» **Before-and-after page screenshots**
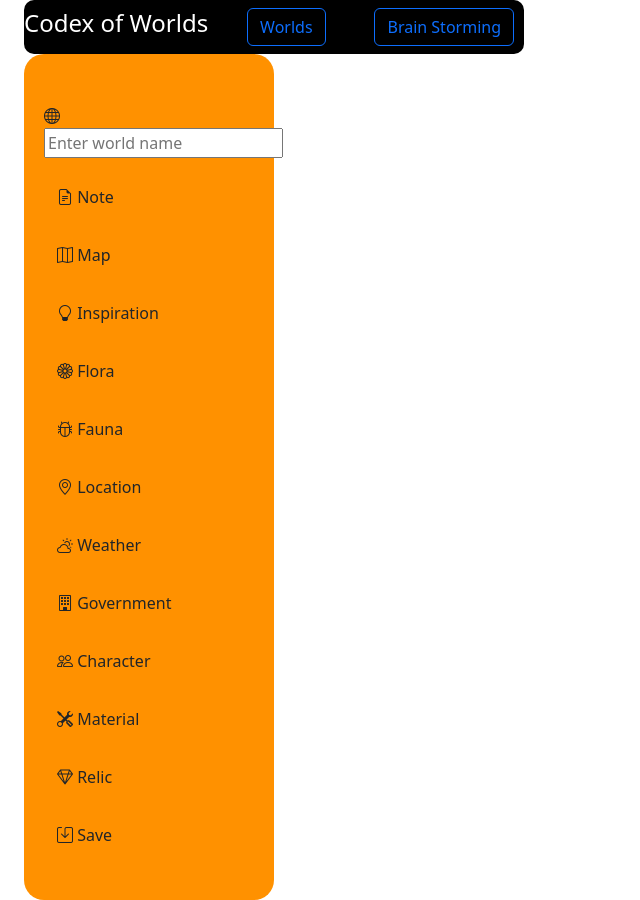
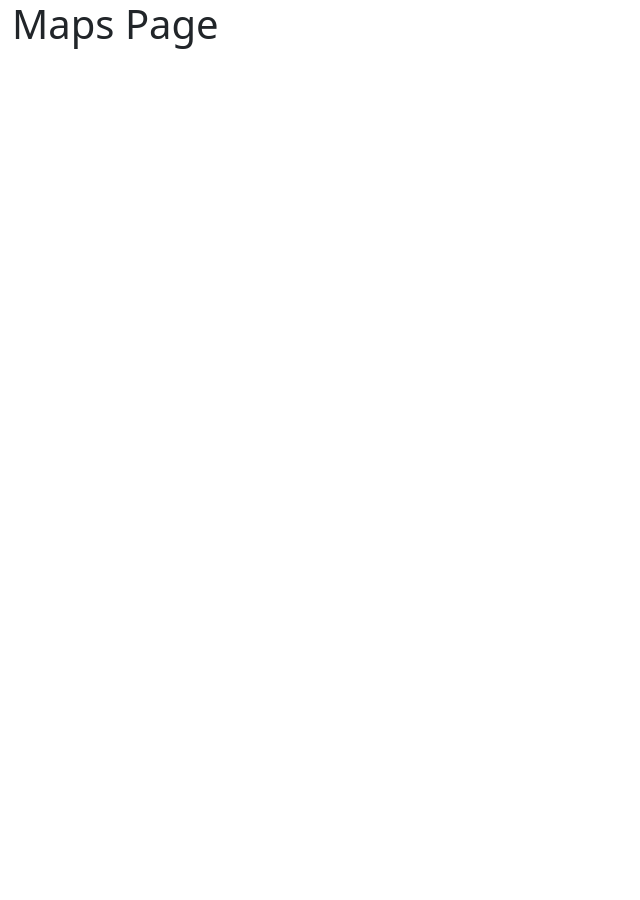
Before and after one commit to sicarius777/CapS, a React (Vite) app: page /maps in a window 1280 px wide. Before the commit this address led to /worlds. Shown: the whole page, without its empty margins (0-640 px from the left). After the commit the page ends 800 px from the top, so only its background shows below. Built offline with nearby package versions, Linux system fonts and the light colour scheme.

Commit message:
'maps_page'

```diff
--- a/src/App.jsx
+++ b/src/App.jsx
@@ -3,6 +3,7 @@ import Container from 'react-bootstrap/Container';
 import LoginPage from './pages/LoginPage';
 import WorldsPage from './pages/WorldsPage';
 import BrainStorming from './pages/BrainStorming';
+import Maps from './pages/Maps'; // Adjust the path as needed based on your project structure
 
 import WorldUsersPage from './pages/WorldUsersPage';
 import { Route, Routes, Navigate } from 'react-router-dom';
@@ -23,6 +24,7 @@ export default function App() {
         <Route path='/login' element={<LoginPage />} />
         <Route path='/worlds' element={<WorldsPage onAddWorld={handleAddWorld} worlds={worlds} />} />
         <Route path="/brainstorming" element={<BrainStorming/>}/>
+        <Route path="/maps" element={<Maps/>}/>
         {selectedWorld && (
           <Route path={`/worlds/${selectedWorld.id}`} element={<WorldUsersPage selectedWorld={selectedWorld} />} />
         )}
--- a/src/components/NotePopup.jsx
+++ b/src/components/NotePopup.jsx
@@ -1,5 +1,3 @@
-// NotePopup.jsx
-
 import React, { useState } from 'react';
 import './NotePopup.css';
 
@@ -10,7 +8,7 @@ const NotePopup = ({ onClose, onAddNote }) => {
     setNote(event.target.value);
   };
 
-  const handleAddNote = () => {
+  const handleAddButtonClick = () => {
     if (note.trim() !== '') {
       onAddNote(note.trim());
       onClose();
@@ -28,7 +26,7 @@ const NotePopup = ({ onClose, onAddNote }) => {
           placeholder="Enter your note here..."
         />
         <div className="button-container">
-          <button className="add-button" onClick={handleAddNote}>Add Note</button>
+          <button className="add-button" onClick={handleAddButtonClick}>Add Note</button>
           <button className="cancel-button" onClick={onClose}>Cancel</button>
         </div>
       </div>
--- a/src/components/Sidebar.jsx
+++ b/src/components/Sidebar.jsx
@@ -4,40 +4,44 @@ import React, { useState } from 'react';
 import './Sidebar.css';
 import 'bootstrap-icons/font/bootstrap-icons.css'; // Import Bootstrap Icons CSS
 import NotePopup from './NotePopup'; // Import NotePopup component
+import { Link } from 'react-router-dom';
+
+
+
+
 
 const Sidebar = ({ worlds, onSelectWorld }) => {
-  const [worldName, setWorldName] = useState(''); // State to store the world name
-  const [editing, setEditing] = useState(true); // State to track whether the name is being edited
-  const [showNotePopup, setShowNotePopup] = useState(false); // State to control the visibility of the note popup
-  const [note, setNote] = useState(''); // State to store the note
+  const [worldName, setWorldName] = useState('');
+  const [editing, setEditing] = useState(true);
+  const [showNotePopup, setShowNotePopup] = useState(false);
+  const [notes, setNotes] = useState([]); // Define notes state
 
   const handleWorldNameChange = (event) => {
-    setWorldName(event.target.value); // Update the world name state when input changes
+    setWorldName(event.target.value);
   };
 
   const handleKeyDown = (event) => {
     if (event.key === 'Enter') {
-      event.preventDefault(); // Prevent default form submission behavior
-      setEditing(false); // Set editing to false to stop displaying the input field
+      event.preventDefault();
+      setEditing(false);
     }
   };
 
   const handleButtonClick = (itemName) => {
-    console.log(`Button clicked: ${itemName}`); // Perform action when button is clicked
+    console.log(`Button clicked: ${itemName}`);
     if (itemName === 'Note') {
-      // Set showNotePopup to true to open the note popup
       setShowNotePopup(true);
     }
   };
 
-  const handleAddNote = (newNote) => {
-    setNote(newNote); // Update the note state
-    setShowNotePopup(false); // Close the note popup
+  const handleSaveButtonClick = () => {
+    console.log('Save button clicked');
+    // Add logic to save data or perform any other action here
   };
 
-  const handleSaveButtonClick = () => {
-    console.log('Save button clicked'); // Perform action when save button is clicked
-    // Add logic to save data or perform any other action here
+  const handleAddNote = (newNote) => {
+    setNotes([...notes, newNote]); // Update notes state with the new note
+    setShowNotePopup(false);
   };
 
   return (
@@ -68,9 +72,9 @@ const Sidebar = ({ worlds, onSelectWorld }) => {
         </li>
         {/* Map button */}
         <li className="nav-link">
-          <button className="btn" onClick={() => handleButtonClick('Map')}>
-            <i className="bi bi-map"></i> Map
-          </button>
+          <Link to="/maps" className="btn">
+          <i className="bi bi-map"></i> Map
+          </Link>
         </li>
         {/* Inspiration button */}
         <li className="nav-link">
@@ -135,11 +139,15 @@ const Sidebar = ({ worlds, onSelectWorld }) => {
       </ul>
       {/* Render the NotePopup component conditionally based on showNotePopup state */}
       {showNotePopup && <NotePopup onClose={() => setShowNotePopup(false)} onAddNote={handleAddNote} />}
-      {/* Display the note in its own box */}
-      {note && (
+      {/* Display the notes in their own box */}
+      {notes.length > 0 && (
         <div className="note-box">
-          <h3>Note:</h3>
-          <p>{note}</p>
+          <h3>Notes:</h3>
+          <ul>
+            {notes.map((note, index) => (
+              <li key={index}>{note}</li>
+            ))}
+          </ul>
         </div>
       )}
       {/* Rest of the sidebar content */}
--- /dev/null
+++ b/src/pages/Maps.jsx
@@ -0,0 +1,14 @@
+// Maps.jsx
+
+import React from 'react';
+
+const Maps = () => {
+  return (
+    <div>
+      <h1>Maps Page</h1>
+      {/* Add your map content here */}
+    </div>
+  );
+};
+
+export default Maps;
```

» **GOAL OF THE EXERCISE**
Write out the data word for word. Any picture is to be skipped.

» **RESPONSE FOR THIS EXERCISE**
Before and after one commit to sicarius777/CapS, a React (Vite) app: page /maps in a window 1280 px wide. Before the commit this address led to /worlds. Shown: the whole page, without its empty margins (0-640 px from the left). After the commit the page ends 800 px from the top, so only its background shows below. Built offline with nearby package versions, Linux system fonts and the light colour scheme.

Commit message:
'maps_page'

```diff
--- a/src/App.jsx
+++ b/src/App.jsx
@@ -3,6 +3,7 @@ import Container from 'react-bootstrap/Container';
 import LoginPage from './pages/LoginPage';
 import WorldsPage from './pages/WorldsPage';
 import BrainStorming from './pages/BrainStorming';
+import Maps from './pages/Maps'; // Adjust the path as needed based on your project structure
 
 import WorldUsersPage from './pages/WorldUsersPage';
 import { Route, Routes, Navigate } from 'react-router-dom';
@@ -23,6 +24,7 @@ export default function App() {
         <Route path='/login' element={<LoginPage />} />
         <Route path='/worlds' element={<WorldsPage onAddWorld={handleAddWorld} worlds={worlds} />} />
         <Route path="/brainstorming" element={<BrainStorming/>}/>
+        <Route path="/maps" element={<Maps/>}/>
         {selectedWorld && (
           <Route path={`/worlds/${selectedWorld.id}`} element={<WorldUsersPage selectedWorld={selectedWorld} />} />
         )}
--- a/src/components/NotePopup.jsx
+++ b/src/components/NotePopup.jsx
@@ -1,5 +1,3 @@
-// NotePopup.jsx
-
 import React, { useState } from 'react';
 import './NotePopup.css';
 
@@ -10,7 +8,7 @@ const NotePopup = ({ onClose, onAddNote }) => {
     setNote(event.target.value);
   };
 
-  const handleAddNote = () => {
+  const handleAddButtonClick = () => {
     if (note.trim() !== '') {
       onAddNote(note.trim());
       onClose();
@@ -28,7 +26,7 @@ const NotePopup = ({ onClose, onAddNote }) => {
           placeholder="Enter your note here..."
         />
         <div className="button-container">
-          <button className="add-button" onClick={handleAddNote}>Add Note</button>
+          <button className="add-button" onClick={handleAddButtonClick}>Add Note</button>
           <button className="cancel-button" onClick={onClose}>Cancel</button>
         </div>
       </div>
--- a/src/components/Sidebar.jsx
+++ b/src/components/Sidebar.jsx
@@ -4,40 +4,44 @@ import React, { useState } from 'react';
 import './Sidebar.css';
 import 'bootstrap-icons/font/bootstrap-icons.css'; // Import Bootstrap Icons CSS
 import NotePopup from './NotePopup'; // Import NotePopup component
+import { Link } from 'react-router-dom';
+
+
+
+
 
 const Sidebar = ({ worlds, onSelectWorld }) => {
-  const [worldName, setWorldName] = useState(''); // State to store the world name
-  const [editing, setEditing] = useState(true); // State to track whether the name is being edited
-  const [showNotePopup, setShowNotePopup] = useState(false); // State to control the visibility of the note popup
-  const [note, setNote] = useState(''); // State to store the note
+  const [worldName, setWorldName] = useState('');
+  const [editing, setEditing] = useState(true);
+  const [showNotePopup, setShowNotePopup] = useState(false);
+  const [notes, setNotes] = useState([]); // Define notes state
 
   const handleWorldNameChange = (event) => {
-    setWorldName(event.target.value); // Update the world name state when input changes
+    setWorldName(event.target.value);
   };
 
   const handleKeyDown = (event) => {
     if (event.key === 'Enter') {
-      event.preventDefault(); // Prevent default form submission behavior
-      setEditing(false); // Set editing to false to stop displaying the input field
+      event.preventDefault();
+      setEditing(false);
     }
   };
 
   const handleButtonClick = (itemName) => {
-    console.log(`Button clicked: ${itemName}`); // Perform action when button is clicked
+    console.log(`Button clicked: ${itemName}`);
     if (itemName === 'Note') {
-      // Set showNotePopup to true to open the note popup
       setShowNotePopup(true);
     }
   };
 
-  const handleAddNote = (newNote) => {
-    setNote(newNote); // Update the note state
-    setShowNotePopup(false); // Close the note popup
+  const handleSaveButtonClick = () => {
+    console.log('Save button clicked');
+    // Add logic to save data or perform any other action here
   };
 
-  const handleSaveButtonClick = () => {
-    console.log('Save button clicked'); // Perform action when save button is clicked
-    // Add logic to save data or perform any other action here
+  const handleAddNote = (newNote) => {
+    setNotes([...notes, newNote]); // Update notes state with the new note
+    setShowNotePopup(false);
   };
 
   return (
@@ -68,9 +72,9 @@ const Sidebar = ({ worlds, onSelectWorld }) => {
         </li>
         {/* Map button */}
         <li className="nav-link">
-          <button className="btn" onClick={() => handleButtonClick('Map')}>
-            <i className="bi bi-map"></i> Map
-          </button>
+          <Link to="/maps" className="btn">
+          <i className="bi bi-map"></i> Map
+          </Link>
         </li>
         {/* Inspiration button */}
         <li className="nav-link">
@@ -135,11 +139,15 @@ const Sidebar = ({ worlds, onSelectWorld }) => {
       </ul>
       {/* Render the NotePopup component conditionally based on showNotePopup state */}
       {showNotePopup && <NotePopup onClose={() => setShowNotePopup(false)} onAddNote={handleAddNote} />}
-      {/* Display the note in its own box */}
-      {note && (
+      {/* Display the notes in their own box */}
+      {notes.length > 0 && (
         <div className="note-box">
-          <h3>Note:</h3>
-          <p>{note}</p>
+          <h3>Notes:</h3>
+          <ul>
+            {notes.map((note, index) => (
+              <li key={index}>{note}</li>
+            ))}
+          </ul>
         </div>
       )}
       {/* Rest of the sidebar content */}
--- /dev/null
+++ b/src/pages/Maps.jsx
@@ -0,0 +1,14 @@
+// Maps.jsx
+
+import React from 'react';
+
+const Maps = () => {
+  return (
+    <div>
+      <h1>Maps Page</h1>
+      {/* Add your map content here */}
+    </div>
+  );
+};
+
+export default Maps;
```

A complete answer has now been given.